Treasurer Scott Morrison has previously implied that women’s concerns about the inequality in tax and expenditure measures are “petty”. But gender bias in economic thinking ignores the gender division of labour, including women’s under-representation in paid work, their over-representation in unpaid and low paid caring work, and men’s over-representation in full-time work, and higher paid jobs.
It results in false assumptions about the “average worker” and inhibits a proper understanding of the investment impacts of childcare, paid parental leave and aged care funding. The oversight and attitude need to be remedied in the development of policy for the next term of government.
Gender and jobs
Gender equality is not only an important end in itself but also a means to raise a country’s standard of living. Reducing gender gaps have been shown to increase jobs and growth. For instance Australia’s GDP could grow by 11% if the female labour force participation rate rose to equal men’s.
Australian men have higher participation rates and currently work relatively long hours, while women’s paid work hours are relatively low, due to a high rate of part time work.
Women’s participation rates had been on the increase but the growth in women’s workforce participation rates stalled around 2009-10.
The participation gap is a significant brake on Australia’s economic performance and policies and budgets that address the constraints on women’s participation in the workforce are required. Remedying the relatively low rate of female workforce participation would also go a long way to addressing concerns about government revenues and expenditures. The extra employment would increase tax revenues and reduce welfare spending.
Gender and bracket creep
However, the measures in the 2016 budget, which flagged the current government’s “economic plan”, focused on the incentives for full-time workers (who are mostly men) to work “an extra shift”, and they did nothing to lessen the barriers to women’s workforce participation. The changes to the income tax thresholds will benefit individuals on annual incomes greater than $80,000. The average full time male wage rate is just over $87,604 and, thus, many men will benefit from the change.
However, the average full time female wage rate is only $69,846; a number well south of the cut off point for the tax cut. Perhaps more importantly, the majority (56.3%) of women who work in part time jobs were missing in the Treasurer’s calculations of “the average worker”.
Childcare subsidies and aged care cuts

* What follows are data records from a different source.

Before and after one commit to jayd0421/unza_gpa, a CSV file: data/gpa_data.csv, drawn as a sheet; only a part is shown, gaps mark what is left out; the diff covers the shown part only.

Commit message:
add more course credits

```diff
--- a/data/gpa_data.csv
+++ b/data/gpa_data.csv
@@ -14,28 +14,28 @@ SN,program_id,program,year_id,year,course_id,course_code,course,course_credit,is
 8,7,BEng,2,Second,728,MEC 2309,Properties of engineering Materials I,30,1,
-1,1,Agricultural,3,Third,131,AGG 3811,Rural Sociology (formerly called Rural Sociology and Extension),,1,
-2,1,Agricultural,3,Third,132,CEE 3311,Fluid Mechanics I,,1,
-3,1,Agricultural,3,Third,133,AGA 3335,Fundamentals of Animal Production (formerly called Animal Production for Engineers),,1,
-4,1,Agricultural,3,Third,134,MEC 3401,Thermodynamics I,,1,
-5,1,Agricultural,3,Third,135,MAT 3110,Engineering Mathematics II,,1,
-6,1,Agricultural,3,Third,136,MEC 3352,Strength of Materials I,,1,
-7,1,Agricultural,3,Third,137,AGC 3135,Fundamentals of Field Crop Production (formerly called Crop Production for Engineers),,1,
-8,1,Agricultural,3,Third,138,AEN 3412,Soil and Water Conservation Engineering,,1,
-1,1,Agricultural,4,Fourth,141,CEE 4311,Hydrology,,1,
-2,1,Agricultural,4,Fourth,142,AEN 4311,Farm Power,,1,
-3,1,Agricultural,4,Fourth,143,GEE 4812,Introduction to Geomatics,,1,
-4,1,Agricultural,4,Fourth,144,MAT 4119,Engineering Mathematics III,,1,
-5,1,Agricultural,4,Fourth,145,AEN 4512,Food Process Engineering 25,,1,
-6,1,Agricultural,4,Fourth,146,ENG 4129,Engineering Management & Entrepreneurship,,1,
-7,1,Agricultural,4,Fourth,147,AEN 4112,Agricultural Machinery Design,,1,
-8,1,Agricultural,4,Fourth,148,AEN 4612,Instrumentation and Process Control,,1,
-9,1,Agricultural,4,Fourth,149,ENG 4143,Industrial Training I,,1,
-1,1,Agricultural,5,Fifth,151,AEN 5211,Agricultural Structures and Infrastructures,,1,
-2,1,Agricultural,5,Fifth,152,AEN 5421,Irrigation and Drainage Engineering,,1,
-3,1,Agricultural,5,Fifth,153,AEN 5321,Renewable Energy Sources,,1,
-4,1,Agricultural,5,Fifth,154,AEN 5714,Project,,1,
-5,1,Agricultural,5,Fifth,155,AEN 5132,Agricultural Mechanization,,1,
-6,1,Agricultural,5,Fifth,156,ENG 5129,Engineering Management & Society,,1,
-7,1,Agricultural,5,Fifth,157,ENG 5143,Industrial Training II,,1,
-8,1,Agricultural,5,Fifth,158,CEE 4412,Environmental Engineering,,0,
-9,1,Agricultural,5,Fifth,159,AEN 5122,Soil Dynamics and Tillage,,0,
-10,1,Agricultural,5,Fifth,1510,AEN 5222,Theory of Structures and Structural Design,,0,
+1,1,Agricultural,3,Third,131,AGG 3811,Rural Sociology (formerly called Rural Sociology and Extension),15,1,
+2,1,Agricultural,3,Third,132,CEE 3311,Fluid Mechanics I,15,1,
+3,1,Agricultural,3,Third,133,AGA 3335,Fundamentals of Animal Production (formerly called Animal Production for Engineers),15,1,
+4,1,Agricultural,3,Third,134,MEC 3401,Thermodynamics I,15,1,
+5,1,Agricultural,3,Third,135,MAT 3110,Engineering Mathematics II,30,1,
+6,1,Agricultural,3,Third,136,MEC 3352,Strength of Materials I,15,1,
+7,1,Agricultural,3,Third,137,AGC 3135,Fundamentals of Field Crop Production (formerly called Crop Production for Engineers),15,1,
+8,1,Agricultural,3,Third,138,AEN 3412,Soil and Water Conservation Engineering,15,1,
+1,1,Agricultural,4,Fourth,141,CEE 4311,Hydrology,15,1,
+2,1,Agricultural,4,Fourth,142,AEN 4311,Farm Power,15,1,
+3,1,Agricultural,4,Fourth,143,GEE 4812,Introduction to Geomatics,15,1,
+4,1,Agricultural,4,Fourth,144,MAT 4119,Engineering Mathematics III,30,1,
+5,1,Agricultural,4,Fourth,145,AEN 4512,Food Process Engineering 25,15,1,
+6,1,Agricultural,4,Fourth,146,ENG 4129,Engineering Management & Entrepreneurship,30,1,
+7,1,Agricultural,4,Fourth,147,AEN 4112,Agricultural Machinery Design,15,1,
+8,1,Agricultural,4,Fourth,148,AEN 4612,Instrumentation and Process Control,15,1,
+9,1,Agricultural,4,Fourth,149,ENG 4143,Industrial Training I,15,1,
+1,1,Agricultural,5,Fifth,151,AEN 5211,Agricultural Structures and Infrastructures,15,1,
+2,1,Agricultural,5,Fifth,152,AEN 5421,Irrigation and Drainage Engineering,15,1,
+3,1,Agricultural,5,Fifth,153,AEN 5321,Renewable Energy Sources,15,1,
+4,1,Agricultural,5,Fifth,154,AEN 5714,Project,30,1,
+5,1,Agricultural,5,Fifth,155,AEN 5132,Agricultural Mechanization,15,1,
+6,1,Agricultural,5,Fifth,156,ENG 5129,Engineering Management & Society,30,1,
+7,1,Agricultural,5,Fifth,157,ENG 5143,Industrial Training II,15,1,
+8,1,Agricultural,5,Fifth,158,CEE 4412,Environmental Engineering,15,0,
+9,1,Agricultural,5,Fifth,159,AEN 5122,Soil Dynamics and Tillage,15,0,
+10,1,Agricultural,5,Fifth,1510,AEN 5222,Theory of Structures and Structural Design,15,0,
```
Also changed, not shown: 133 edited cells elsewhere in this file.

The postponement of new streamlined childcare subsidies and the Community Child Care Fund to July 2018 will mean that participation in paid work will continue to be financially unviable for many women. It’s a cost-cutting measure that goes against the weight of research evidence, which demonstrates the importance of affordable and accessible high-quality childcare to the workforce participation of women from low-income households in particular.

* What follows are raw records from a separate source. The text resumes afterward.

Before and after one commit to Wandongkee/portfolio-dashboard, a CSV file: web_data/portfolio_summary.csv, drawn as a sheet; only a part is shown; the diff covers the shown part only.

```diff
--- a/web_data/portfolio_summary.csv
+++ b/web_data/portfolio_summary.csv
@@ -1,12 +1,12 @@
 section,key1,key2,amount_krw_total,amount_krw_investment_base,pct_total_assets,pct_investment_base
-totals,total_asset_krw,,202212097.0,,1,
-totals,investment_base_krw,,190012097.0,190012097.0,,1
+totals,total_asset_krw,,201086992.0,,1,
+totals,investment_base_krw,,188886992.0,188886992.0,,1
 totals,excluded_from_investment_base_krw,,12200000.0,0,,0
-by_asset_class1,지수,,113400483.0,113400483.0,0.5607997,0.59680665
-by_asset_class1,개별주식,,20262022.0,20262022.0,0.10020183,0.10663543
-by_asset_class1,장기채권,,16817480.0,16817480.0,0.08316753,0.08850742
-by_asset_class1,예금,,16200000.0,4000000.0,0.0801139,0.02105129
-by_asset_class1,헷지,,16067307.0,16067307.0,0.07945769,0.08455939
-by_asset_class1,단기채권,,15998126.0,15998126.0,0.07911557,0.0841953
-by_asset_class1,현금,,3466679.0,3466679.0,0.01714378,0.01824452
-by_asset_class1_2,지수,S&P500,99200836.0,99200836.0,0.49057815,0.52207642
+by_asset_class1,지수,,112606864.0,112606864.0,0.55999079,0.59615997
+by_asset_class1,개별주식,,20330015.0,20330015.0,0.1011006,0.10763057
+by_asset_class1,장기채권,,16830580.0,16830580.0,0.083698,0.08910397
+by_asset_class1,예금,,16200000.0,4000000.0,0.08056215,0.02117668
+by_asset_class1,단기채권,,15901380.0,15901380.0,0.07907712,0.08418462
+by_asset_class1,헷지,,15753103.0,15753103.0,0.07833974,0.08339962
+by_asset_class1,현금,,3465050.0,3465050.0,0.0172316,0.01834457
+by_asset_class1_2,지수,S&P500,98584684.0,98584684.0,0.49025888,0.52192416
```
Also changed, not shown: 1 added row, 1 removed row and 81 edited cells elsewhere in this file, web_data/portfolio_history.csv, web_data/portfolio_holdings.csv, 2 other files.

The cuts to aged care spending will also exacerbate the barriers to women’s workforce participation. As with childcare, when aged care is not adequately funded women’s unpaid care burdens increase, and this reduces their capacity to participate in paid work.
Paid parental leave

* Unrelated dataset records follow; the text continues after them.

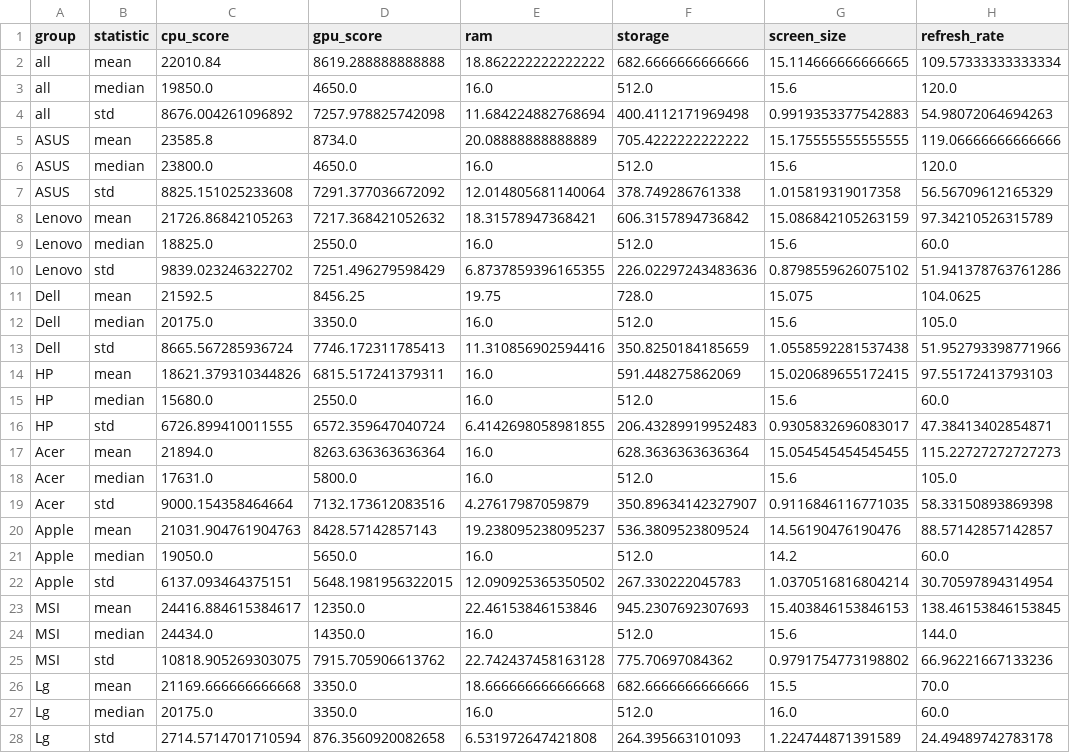
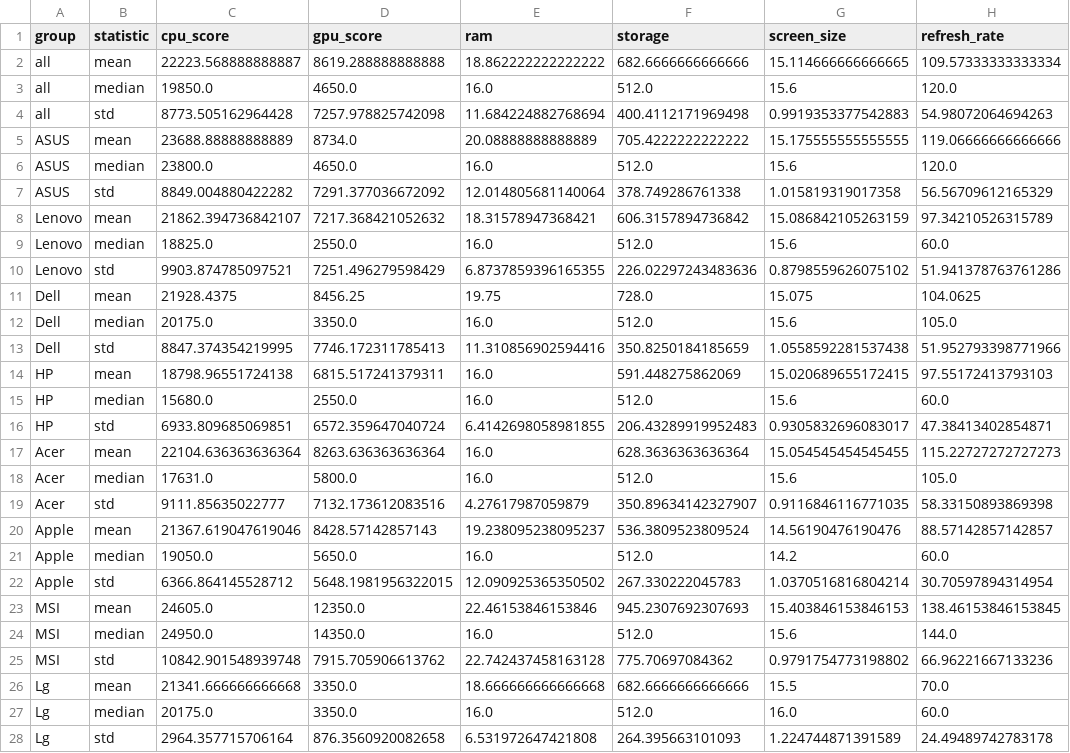
Before and after one commit to HuyNQh123/Laptop, a CSV file: data/results2.csv, drawn as a sheet; only a part is shown; the diff covers the shown part only; the diff names each change by its address in the sheet, - before the commit and + after, or states it on an @@ line.

```diff
--- a/data/results2.csv
+++ b/data/results2.csv
-C2 (cpu_score): 22010.84
+C2 (cpu_score): 22223.568888888887
-C4 (cpu_score): 8676.004261096892
+C4 (cpu_score): 8773.505162964428
-C5 (cpu_score): 23585.8
+C5 (cpu_score): 23688.88888888889
-C7 (cpu_score): 8825.151025233608
+C7 (cpu_score): 8849.004880422282
-C8 (cpu_score): 21726.86842105263
+C8 (cpu_score): 21862.394736842107
-C10 (cpu_score): 9839.023246322702
+C10 (cpu_score): 9903.874785097521
-C11 (cpu_score): 21592.5
+C11 (cpu_score): 21928.4375
-C13 (cpu_score): 8665.567285936724
+C13 (cpu_score): 8847.374354219995
-C14 (cpu_score): 18621.379310344826
+C14 (cpu_score): 18798.96551724138
-C16 (cpu_score): 6726.899410011555
+C16 (cpu_score): 6933.809685069851
-C17 (cpu_score): 21894.0
+C17 (cpu_score): 22104.636363636364
-C19 (cpu_score): 9000.154358464664
+C19 (cpu_score): 9111.85635022777
-C20 (cpu_score): 21031.904761904763
+C20 (cpu_score): 21367.619047619046
-C22 (cpu_score): 6137.093464375151
+C22 (cpu_score): 6366.864145528712
-C23 (cpu_score): 24416.884615384617
+C23 (cpu_score): 24605.0
-C24 (cpu_score): 24434.0
+C24 (cpu_score): 24950.0
-C25 (cpu_score): 10818.905269303075
+C25 (cpu_score): 10842.901548939748
-C26 (cpu_score): 21169.666666666668
+C26 (cpu_score): 21341.666666666668
-C28 (cpu_score): 2714.5714701710594
+C28 (cpu_score): 2964.357715706164
```
Also changed, not shown: 3 edited cells elsewhere in this file, data/laptops.csv, data/laptops_clustered.csv, 22 other files.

The changes in Paid Parental Leave (PPL), included in the 2014 budget and retained in the current “economic plan”, will force women to choose either government or employer-funded PPL with adverse social and economic impacts. The amount of paid leave available for many mothers to spend with their newborns will be reduced and the costs of time off work for parents will rise.
Some women will not return to work, resulting in a loss of skills and expertise from the workforce. Others will be forced to return to work earlier than the 26 weeks recommended by experts and recently recognised as desirable by the Productivity Commission.
A more effective, efficient and fair economic plan would invest in childcare and aged care services to boost employment earnings and economic growth, as well as foster gender equality. The major source of jobs in the Australian economy is the caring industries.
An investment of 2% GDP in the caring industries has been estimated to generate an additional 600,000 new jobs; many more than could be generated from equivalent investments in other sectors.
Importantly, because the caring industries rely heavily on the skills and competencies of women, investment in them will increase the incentives and opportunities for women to participate in paid work. Through the provision of childcare and aged care services, investment in these industries will also help to resolve key “supply side” barriers to women’s workforce participation.
Gender equality policies are increasingly being recognised by economists and international institutions like the World Bank for making a positive contribution to growing jobs and raising living standards. Recently the OECD advocated governments taking advantage of low interest rates to fund investments in pro-growth structural policies.
Australia needs an economic plan that sets out how government spending and revenue raising will capture these benefits.